* Source records
※

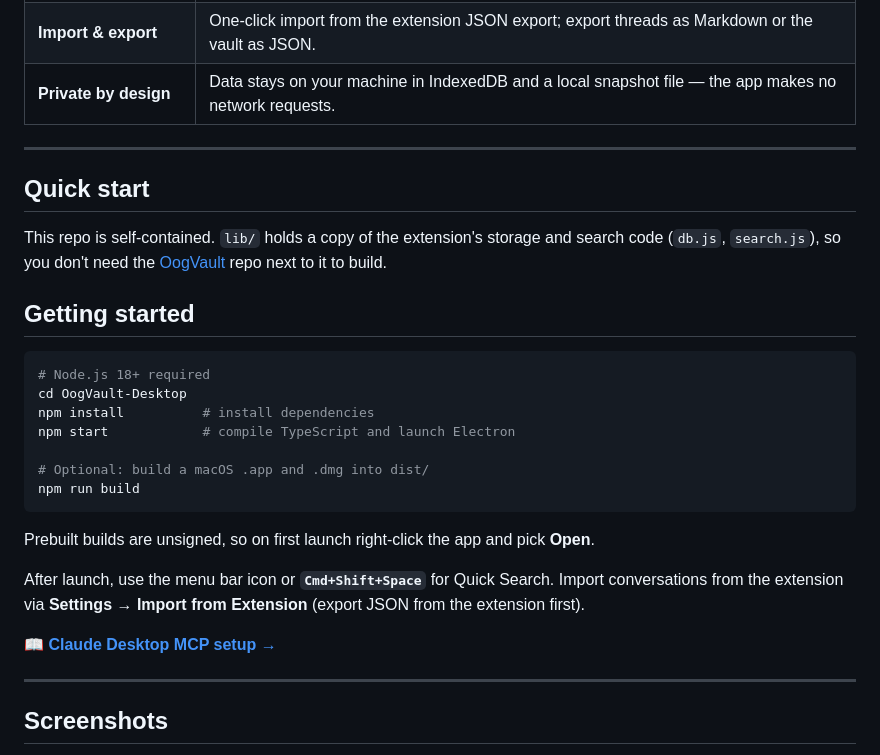
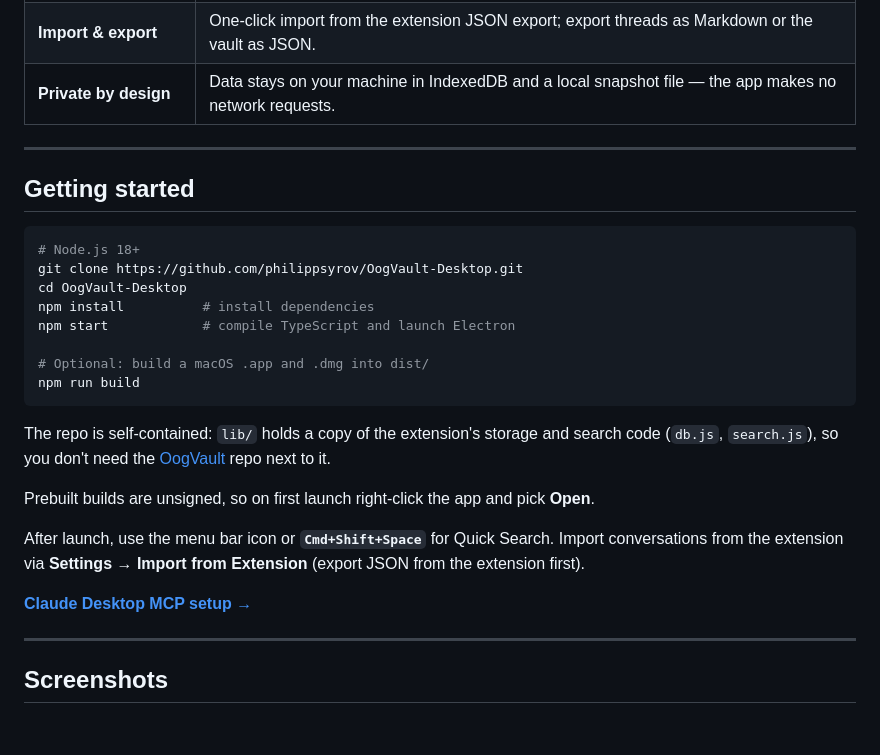
Before and after one commit to philippsyrov/OogVault-Desktop, a Markdown page: README.md, the part around the change. Drawn GitHub-style; blank space fills up the shorter version.

Commit message:
docs: merge setup sections

````diff
--- a/README.md
+++ b/README.md
@@ -38,14 +38,11 @@ OogVault Desktop is the companion app for the [OogVault](https://github.com/phil
 
 ---
 
-## Quick start
-
-This repo is self-contained. `lib/` holds a copy of the extension's storage and search code (`db.js`, `search.js`), so you don't need the [OogVault](https://github.com/philippsyrov/OogVault) repo next to it to build.
-
 ## Getting started
 
 ```bash
-# Node.js 18+ required
+# Node.js 18+
+git clone https://github.com/philippsyrov/OogVault-Desktop.git
 cd OogVault-Desktop
 npm install          # install dependencies
 npm start            # compile TypeScript and launch Electron
@@ -54,11 +51,13 @@ npm start            # compile TypeScript and launch Electron
 npm run build
 ```
 
+The repo is self-contained: `lib/` holds a copy of the extension's storage and search code (`db.js`, `search.js`), so you don't need the [OogVault](https://github.com/philippsyrov/OogVault) repo next to it.
+
 Prebuilt builds are unsigned, so on first launch right-click the app and pick **Open**.
 
 After launch, use the menu bar icon or **`Cmd+Shift+Space`** for Quick Search. Import conversations from the extension via **Settings → Import from Extension** (export JSON from the extension first).
 
-📖 **[Claude Desktop MCP setup →](docs/MCP.md)**
+**[Claude Desktop MCP setup →](docs/MCP.md)**
 
 ---
 
````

※

* What you will do
If a line in the listing contains the string "docs", copy it.

* Answer to this task
docs: merge setup sections
-📖 **[Claude Desktop MCP setup →](docs/MCP.md)**
+**[Claude Desktop MCP setup →](docs/MCP.md)**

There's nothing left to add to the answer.